If you have health insurance, there’s good news. Since alcohol use disorder and substance use disorder are both recognized as diseases by the American Medical Association, the Affordable Care Act (ACA) now requires that some of your substance use disorder treatment will be covered, no matter your insurance plan.1 This includes private health plans or a plan through your employer, “Obamacare” plans sponsored by your state, or public insurance like Medicare or Medicaid.
While all plans now must include substance use disorder care as part of the benefits covered, each plan has different rules about which benefits are included, and what the patient’s share of the cost will be.
Substance Use Treatment and the Law
Healthcare insurance providers are required to offer coverage for substance use disorders and mental health issues under the Affordable Care Act of 2010, which stated that this kind of treatment is included as ‘Essential Health Benefits.'2 The Mental Health Parity and Addiction Equity Act, passed in 2008, mandates that coverage for mental health and substance use benefits be equal to coverage for medical and surgical benefits.3 Combined, these two laws establish that insurance companies must cover mental health and substance use under all insurance plans, and that plans must do so in a way that’s comparable to the coverage they offer for physical medical issues.4 Mental health issues and substance use disorders must be taken just as seriously as heart disease or cancer and any restrictions on coverage must be comparable to restrictions on other diseases. These laws also prevent insurance companies from refusing to provide coverage for pre-existing conditions, including substance use. Both public and private insurance companies must comply with these laws.
The Affordable Care Act requires all Americans to have health insurance—either through Medicaid/Medicare, through the Healthcare Exchange, or through a private insurance company.
Navigating treatment options can be challenging
Sponsored by the government, Medicaid and Medicare are insurance programs for which you can apply if you meet certain qualifications. Medicare is available to adults over the age of 65 or to some adults on Social Security Disability, while Medicaid may be available to low-income adults, families, children, and the elderly. After the Affordable Health Care Act was passed, 30 states expanded Medicaid options so that it’s now available for low-income adults.
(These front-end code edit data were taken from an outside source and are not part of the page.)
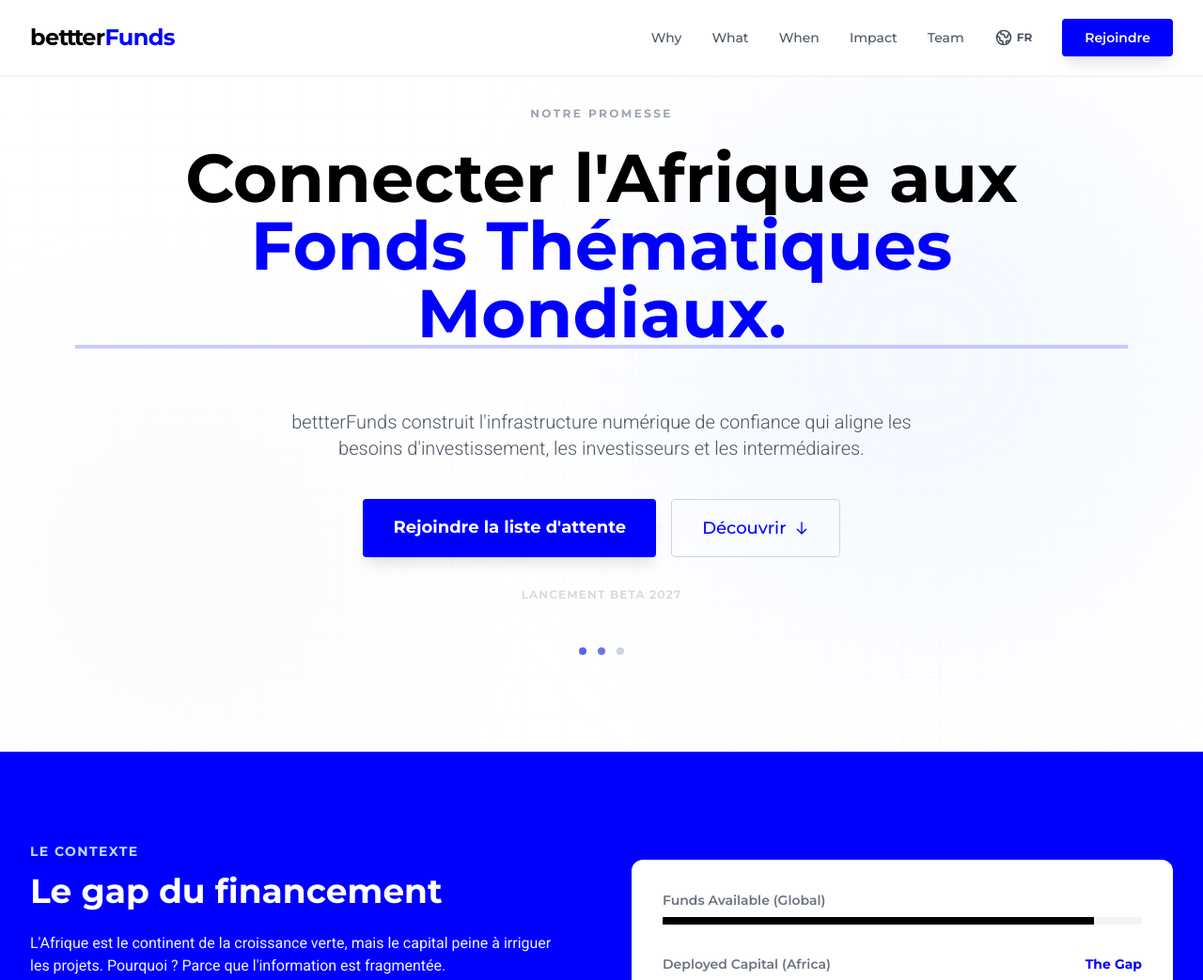
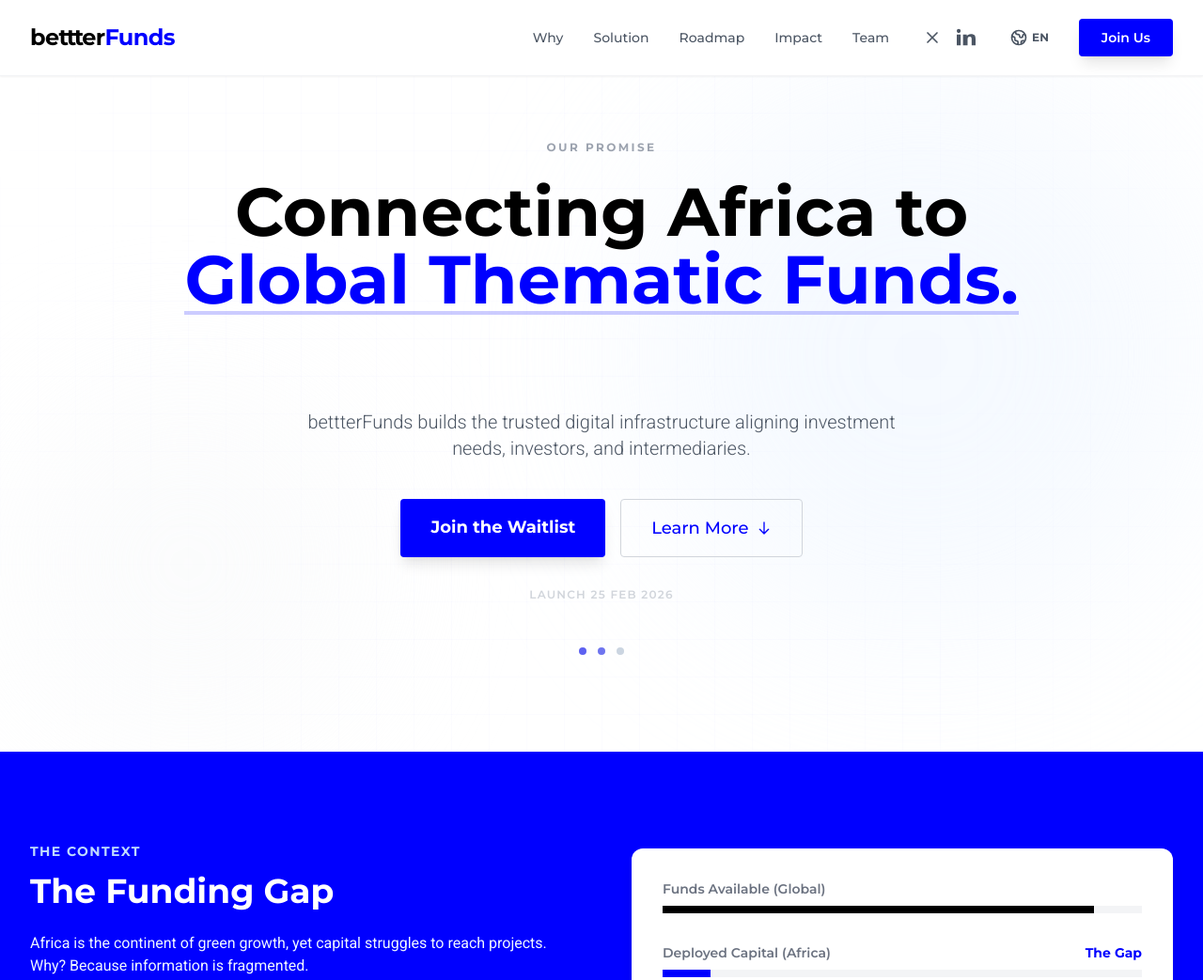
Before and after one commit to bettterfunds/landing-page, a plain HTML site: page index.html in a window 1280 px wide. Shown: the top 1043 px of the page at 94% size. Drawn offline with nearby package versions, Linux system fonts and the light colour scheme.

Commit message:
add social media

```diff
--- a/index.html
+++ b/index.html
@@ -1,5 +1,5 @@
 <!DOCTYPE html>
-<html lang="fr" class="scroll-smooth">
+<html lang="en" class="scroll-smooth">
 <head>
     <meta charset="UTF-8">
     <meta name="viewport" content="width=device-width, initial-scale=1.0">
@@ -145,11 +145,26 @@
                     <a href="#impact" class="text-gray-600 hover:text-brand-blue transition" data-i18n="nav_impact">Impact</a>
                     <a href="#team" class="text-gray-600 hover:text-brand-blue transition" data-i18n="nav_team">Team</a>
 
+
+
+                    <!-- Social Icons: X & LinkedIn (aligned, reduced spacing) -->
+                    <div class="flex items-center gap-2">
+                        <a href="https://x.com/bettterFunds" target="_blank" rel="noopener noreferrer" aria-label="X (opens in new tab)" class="text-gray-600 hover:text-brand-blue transition flex items-center p-1">
+                            <svg class="w-5 h-5" viewBox="0 0 24 24" fill="none" stroke="currentColor" stroke-width="2" stroke-linecap="round" stroke-linejoin="round" aria-hidden="true">
+                                <path d="M18 6L6 18"></path>
+                                <path d="M6 6l12 12"></path>
+                            </svg>
+                        </a>
+                        <a href="https://www.linkedin.com/company/bettterFunds" target="_blank" rel="noopener noreferrer" aria-label="LinkedIn (opens in new tab)" class="text-gray-600 hover:text-brand-blue transition flex items-center p-1">
+                            <svg class="w-5 h-5" viewBox="0 0 24 24" fill="currentColor" aria-hidden="true"><path d="M4.98 3.5C4.98 4.88 3.9 6 2.5 6S0 4.88 0 3.5 1.12 1 2.5 1 4.98 2.12 4.98 3.5zM0 8h5v14H0zM8 8h4.8v2h.1c.7-1.3 2.4-2.6 4.9-2.6C23.3 7.4 24 10 24 14.2V22h-5v-7.2c0-1.7 0-3.9-2.4-3.9-2.4 0-2.8 1.8-2.8 3.8V22H8V8z"/></svg>
+                        </a>
+                    </div>
+
                     <!-- Language Selector -->
                     <div class="relative lang-dropdown py-4">
                         <button class="flex items-center gap-1 text-gray-600 hover:text-brand-blue transition">
                             <svg class="w-5 h-5" fill="none" stroke="currentColor" viewBox="0 0 24 24"><path stroke-linecap="round" stroke-linejoin="round" stroke-width="2" d="M3.055 11H5a2 2 0 012 2v1a2 2 0 002 2 2 2 0 012 2v2.945M8 3.935V5.5A2.5 2.5 0 0010.5 8h.5a2 2 0 012 2 2 2 0 104 0 2 2 0 012-2h1.064M15 20.488V18a2 2 0 012-2h3.064M21 12a9 9 0 11-18 0 9 9 0 0118 0z"></path></svg>
-                            <span id="current-lang" class="uppercase font-bold text-xs">FR</span>
+                            <span id="current-lang" class="uppercase font-bold text-xs">EN</span>
                         </button>
                         <div class="lang-menu absolute top-full right-0 w-24 bg-white shadow-lg rounded-lg border border-gray-100 hidden flex-col z-50">
                             <button onclick="changeLanguage('fr')" class="block w-full text-left px-4 py-2 hover:bg-gray-50 text-sm">Français</button>
@@ -166,9 +181,20 @@
                 </div>
 
                 <!-- Mobile menu button -->
-                <div class="md:hidden flex items-center gap-4">
+                <div class="md:hidden flex items-center gap-2">
+                    <!-- Social Icons (mobile) -->
+                    <a href="https://x.com/bettterFunds" target="_blank" rel="noopener noreferrer" aria-label="X (opens in new tab)" class="text-brand-blue hover:text-brand-blue transition flex items-center p-1">
+                        <svg class="w-5 h-5" viewBox="0 0 24 24" fill="none" stroke="currentColor" stroke-width="2" stroke-linecap="round" stroke-linejoin="round" aria-hidden="true">
+                            <path d="M18 6L6 18"></path>
+                            <path d="M6 6l12 12"></path>
+                        </svg>
+                    </a>
+                    <a href="https://www.linkedin.com/company/bettterFunds" target="_blank" rel="noopener noreferrer" aria-label="LinkedIn (opens in new tab)" class="text-brand-blue hover:text-brand-blue transition flex items-center p-1">
+                        <svg class="w-5 h-5" viewBox="0 0 24 24" fill="currentColor" aria-hidden="true"><path d="M4.98 3.5C4.98 4.88 3.9 6 2.5 6S0 4.88 0 3.5 1.12 1 2.5 1 4.98 2.12 4.98 3.5zM0 8h5v14H0zM8 8h4.8v2h.1c.7-1.3 2.4-2.6 4.9-2.6C23.3 7.4 24 10 24 14.2V22h-5v-7.2c0-1.7 0-3.9-2.4-3.9-2.4 0-2.8 1.8-2.8 3.8V22H8V8z"/></svg>
+                    </a>
+
                     <!-- Mobile Lang Switcher (Simplified) -->
-                    <button onclick="cycleLanguage()" class="text-brand-blue font-bold text-xs border border-brand-blue rounded px-2 py-1 uppercase" id="mobile-lang-btn">FR</button>
+                    <button onclick="cycleLanguage()" class="text-brand-blue font-bold text-xs border border-brand-blue rounded px-2 py-1 uppercase" id="mobile-lang-btn">EN</button>
 
                     <button id="mobile-menu-btn" class="text-gray-600 hover:text-brand-blue focus:outline-none p-2">
                         <svg class="h-6 w-6" fill="none" viewBox="0 0 24 24" stroke="currentColor">
@@ -248,7 +274,7 @@
                         <svg class="w-4 h-4 rtl:rotate-180" fill="none" stroke="currentColor" viewBox="0 0 24 24"><path stroke-linecap="round" stroke-linejoin="round" stroke-width="2" d="M19 14l-7 7m0 0l-7-7m7 7V3"></path></svg>
                     </a>
                 </div>
-                <p class="mt-8 text-xs text-gray-300 font-display font-semibold uppercase tracking-widest" data-i18n="launch_date">Lancement Beta 2027</p>
+                <p class="mt-8 text-xs text-gray-300 font-display font-semibold uppercase tracking-widest" data-i18n="launch_date">Lancement 25 FÉV 2026</p>
             </div>
 
             <!-- Slider Indicators -->
@@ -382,7 +408,7 @@
                 <div class="relative pl-12 opacity-50">
                     <div class="absolute -left-[9px] top-0 w-4 h-4 rounded-full bg-white/50 border-4 border-brand-blue"></div>
                     <h4 class="font-display text-lg font-bold text-blue-300" data-i18n="step_3_title">Lancement Beta</h4>
-                    <span class="font-sans text-xs font-semibold text-blue-400 uppercase tracking-wide block mb-2" data-i18n="step_3_date">2027</span>
+                    <span class="font-sans text-xs font-semibold text-blue-400 uppercase tracking-wide block mb-2" data-i18n="step_3_date">25 FÉV 2026</span>
                     <p class="font-sans text-blue-200" data-i18n="step_3_text">Ouverture de la plateforme aux premiers investisseurs et porteurs de projets.</p>
                 </div>
             </div>
@@ -505,12 +531,10 @@
                 <div>
                     <h4 class="font-display font-bold text-brand-blue mb-2" data-i18n="investor_title">Investisseurs / Fonds</h4>
                     <p class="text-sm text-gray-500 mb-2" data-i18n="investor_text">Vous cherchez du deal flow qualifié ?</p>
-                    <a href="mailto:invest@bettterfunds.com" class="text-brand-blue text-sm font-semibold hover:underline">invest@bettterfunds.com</a>
                 </div>
                 <div>
                     <h4 class="font-display font-bold text-brand-blue mb-2" data-i18n="partner_title">Partenaires / Presse</h4>
                     <p class="text-sm text-gray-500 mb-2" data-i18n="partner_text">Construisons ensemble.</p>
-                    <a href="mailto:contact@bettterfunds.com" class="text-brand-blue text-sm font-semibold hover:underline">contact@bettterfunds.com</a>
                 </div>
             </div>
         </div>
@@ -524,14 +548,14 @@
                 <span class="mx-2 text-gray-300">|</span>
                 <span>Abidjan, Côte d'Ivoire.</span>
             </div>
-            <div class="flex space-x-6">
+                <div class="flex space-x-6">
                 <a href="#" class="hover:text-black transition" data-i18n="footer_legal">Mentions Légales</a>
                 <a href="#" class="hover:text-black transition" data-i18n="footer_privacy">Confidentialité</a>
-                <a href="#" class="hover:text-black transition">LinkedIn</a>
             </div>
             <div class="text-gray-500">
                 &copy; 2025 bettterFunds Inc.
             </div>
+
         </div>
     </footer>
 
@@ -553,7 +577,7 @@
                 hero_subtitle: "bettterFunds construit l'infrastructure numérique de confiance qui aligne les besoins d'investissement, les investisseurs et les intermédiaires.",
                 cta_main: "Rejoindre la liste d'attente",
                 cta_secondary: "Découvrir",
-                launch_date: "LANCEMENT BETA 2027",
+                launch_date: "LANCEMENT 25 FÉV 2026",
                 // Why
                 why_badge: "LE CONTEXTE",
                 why_title: "Le gap du financement",
@@ -571,7 +595,7 @@
                 roadmap_badge: "ROADMAP", roadmap_title: "État d'avancement",
                 step_1_title: "Conception", step_1_date: "FIN 2025", step_1_text: "Définition du modèle technique, architecture de la base de données et acquisition.",
                 step_2_title: "Structuration & R&D", step_2_date: "EN COURS - 2026", step_2_text: "Enregistrement légal à Abidjan. Construction du \"Data Lake\" des fonds thématiques.",
-                step_3_title: "Lancement Beta", step_3_date: "2027", step_3_text: "Ouverture de la plateforme aux premiers investisseurs et porteurs de projets.",
+                step_3_title: "Lancement Beta", step_3_date: "25 FÉV 2026", step_3_text: "Ouverture de la plateforme aux premiers investisseurs et porteurs de projets.",
                 // Impact
                 impact_badge: "IMPACT", impact_title: "Pourquoi c'est important",
                 impact_text: "Chaque dollar investi via bettterFunds ne génère pas seulement du rendement financier, il active des solutions concrètes pour le climat.",
@@ -603,7 +627,7 @@
                 hero_subtitle: "bettterFunds builds the trusted digital infrastructure aligning investment needs, investors, and intermediaries.",
                 cta_main: "Join the Waitlist",
                 cta_secondary: "Learn More",
-                launch_date: "BETA LAUNCH 2027",
+                launch_date: "LAUNCH 25 FEB 2026",
                 why_badge: "THE CONTEXT",
                 why_title: "The Funding Gap",
                 why_text_1: "Africa is the continent of green growth, yet capital struggles to reach projects. Why? Because information is fragmented.",
@@ -618,7 +642,7 @@
                 roadmap_badge: "ROADMAP", roadmap_title: "Progress Status",
                 step_1_title: "Concept", step_1_date: "LATE 2025", step_1_text: "Defining technical model, database architecture, and asset acquisition.",
                 step_2_title: "Structuring & R&D", step_2_date: "ONGOING - 2026", step_2_text: "Legal registration in Abidjan. Building the 'Data Lake' of thematic funds.",
-                step_3_title: "Beta Launch", step_3_date: "2027", step_3_text: "Platform opening to initial selected investors and project owners.",
+                step_3_title: "Beta Launch", step_3_date: "25 FEB 2026", step_3_text: "Platform opening to initial selected investors and project owners.",
                 impact_badge: "IMPACT", impact_title: "Why It Matters",
                 impact_text: "Every dollar invested via bettterFunds generates not just financial return, but activates concrete solutions for climate and economy.",
                 impact_list_1: "Democratize access to international finance.",
@@ -646,7 +670,7 @@
                 hero_subtitle: "bettterFunds baut die vertrauenswürdige digitale Infrastruktur, die Investitionsbedarf, Investoren und Vermittler aufeinander abstimmt.",
                 cta_main: "Auf die Warteliste",
                 cta_secondary: "Mehr erfahren",
-                launch_date: "BETA START 2027",
+                launch_date: "START 25 FEB 2026",
                 why_badge: "DER KONTEXT",
                 why_title: "Die Finanzierungslücke",
                 why_text_1: "Afrika ist der Kontinent des grünen Wachstums, doch Kapital erreicht die Projekte kaum. Warum? Weil Informationen fragmentiert sind.",
@@ -661,7 +685,7 @@
                 roadmap_badge: "ROADMAP", roadmap_title: "Fortschrittsstatus",
                 step_1_title: "Konzept", step_1_date: "ENDE 2025", step_1_text: "Definition des technischen Modells, Datenbankarchitektur und Akquise.",
                 step_2_title: "Strukturierung & F&E", step_2_date: "LAUFEND - 2026", step_2_text: "Rechtliche Registrierung in Abidjan. Aufbau des 'Data Lake' der Themenfonds.",
-                step_3_title: "Beta Start", step_3_date: "2027", step_3_text: "Öffnung der Plattform für erste ausgewählte Investoren und Projektträger.",
+                step_3_title: "Beta Start", step_3_date: "25 FEB 2026", step_3_text: "Öffnung der Plattform für erste ausgewählte Investoren und Projektträger.",
                 impact_badge: "EINFLUSS", impact_title: "Warum es wichtig ist",
                 impact_text: "Jeder Dollar, der über bettterFunds investiert wird, generiert nicht nur finanzielle Rendite, sondern aktiviert konkrete Lösungen.",
                 impact_list_1: "Zugang zu internationaler Finanzierung demokratisieren.",
@@ -689,7 +713,7 @@
                 hero_subtitle: "تقوم bettterFunds ببناء البنية التحتية الرقمية الموثوقة التي توائم بين احتياجات الاستثمار والمستثمرين والوسطاء.",
                 cta_main: "انضم إلى قائمة الانتظار",
                 cta_secondary: "اكتشف المزيد",
-                launch_date: "إطلاق النسخة التجريبية 2027",
+                launch_date: "إطلاق النسخة التجريبية 25 فبراير 2026",
                 why_badge: "السياق",
                 why_title: "فجوة التمويل",
                 why_text_1: "أفريقيا هي قارة النمو الأخضر، لكن رأس المال يكافح للوصول إلى المشاريع. لماذا؟ لأن المعلومات مجزأة.",
@@ -704,7 +728,7 @@
                 roadmap_badge: "خارطة الطريق", roadmap_title: "حالة التقدم",
                 step_1_title: "المفهوم", step_1_date: "أواخر 2025", step_1_text: "تعريف النموذج التقني، وهندسة قاعدة البيانات والاستحواذ.",
                 step_2_title: "الهيكلة والبحث", step_2_date: "جاري - 2026", step_2_text: "التسجيل القانوني في أبيدجان. بناء 'بحيرة البيانات' للصناديق المتخصصة.",
-                step_3_title: "الإطلاق التجريبي", step_3_date: "2027", step_3_text: "فتح المنصة للمستثمرين الأوائل وأصحاب المشاريع المختارين.",
+                step_3_title: "الإطلاق التجريبي", step_3_date: "25 فبراير 2026", step_3_text: "فتح المنصة للمستثمرين الأوائل وأصحاب المشاريع المختارين.",
                 impact_badge: "الأثر", impact_title: "لماذا هذا مهم",
                 impact_text: "كل دولار يتم استثماره عبر bettterFunds لا يولد عائداً مالياً فحسب، بل يفعل حلولاً ملموسة للمناخ.",
                 impact_list_1: "إضفاء الطابع الديمقراطي على الوصول للتمويل الدولي.",
@@ -815,9 +839,20 @@
             });
         }, observerOptions);
 
+        // Set default language to English on load and align cycle index
+        try {
+            changeLanguage('en');
+            const idx = langs.indexOf('en');
+            if (idx >= 0) currentLangIdx = idx;
+        } catch (e) {
+            console.warn('Language init failed', e);
+        }
         document.querySelectorAll('.reveal').forEach((section) => {
             observer.observe(section);
         });
     </script>
+
+
+
 </body>
 </html>
```
Also changed, not shown: Sören.jpg (added).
All state Medicaid and Medicare programs are required to cover some treatments for substance use disorder. To receive these benefits, you must select a treatment facility that accepts Medicare or Medicaid, and you may be required to pay a copayment or to meet a deductible before your coverage kicks in. Benefits often include the initial assessment, some form of detoxification at an inpatient or outpatient facility, medication, and partial hospitalization, but your specific coverage depends upon your state.5 Contact Medicare or Medicaid for more information.
Healthcare Exchange/Public Insurance (Obamacare)
The Health Insurance Marketplace—what many people refer to as "Obamacare"—is an exchange where you can apply for health insurance organized by your state. Depending on your income level, you may be eligible for federal credits to help with the price of this insurance.
Healthcare.gov, the Federal Government’s health care website, says all marketplace plans must cover mental health and substance abuse services as one of 10 “Essential Health Benefits.”6 This coverage includes:
- Behavioral treatments like psychotherapy and counseling
- Mental and behavioral health inpatient services
- Substance use disorder treatment
Pre-existing medical conditions—including substance use or mental health issues—must be covered, and yearly or lifetime dollar limits are not allowed for these Essential Health Benefits.7
Benefits vary from state to state and based on the plan you choose in the marketplace, but all state insurance plans offered by the Healthcare Exchange cover some benefits for substance use disorder treatment, and many include the initial assessment, detoxification, and outpatient care. You may be responsible for copayments or a deductible to receive this care, so contact your insurance company for more details.
If you receive health insurance coverage from your employer, or you purchase your insurance without any help from the government, you have private insurance. Except in the case of selected "grandfathered" plans, all insurers must cover some benefits for substance use disorder under the Affordable Care Act of 2010. Benefits may include assessment, detoxification, medication, inpatient and outpatient services, and ongoing therapy. Like public plans, copayments and deductibles may apply based on your specific plan.
To find out how extensive your substance use disorder treatment benefits are, contact your health insurance company or your employer’s human resources department. They can give you specific information about your deductibles and copayments, which treatment providers accept your plan, and estimates for your out-of-pocket expenses.
If worries about money are stopping you from seeking treatment, get information about free substance use treatments, grants, financial aid, and other resources that can help with payment so you can get the treatment you need.What are my options?
In most cases, your health insurance will cover at least some of the costs of your substance use disorder treatment. To find a facility that accepts your insurance, contact your insurance provider, or check out the Substance Abuse and Mental Health Services Administration’s (SAMSHA) Behavioral Health Treatment Services Locator. In addition to showing treatment services, this site also provides payment information, sliding scale fees, and options for payment assistance.
If worries about money are stopping you from seeking treatment, please review the section When You Have No Insurance for information about free substance use treatments, grants, financial aid, and other resources that can help with payment so you can get the treatment you need.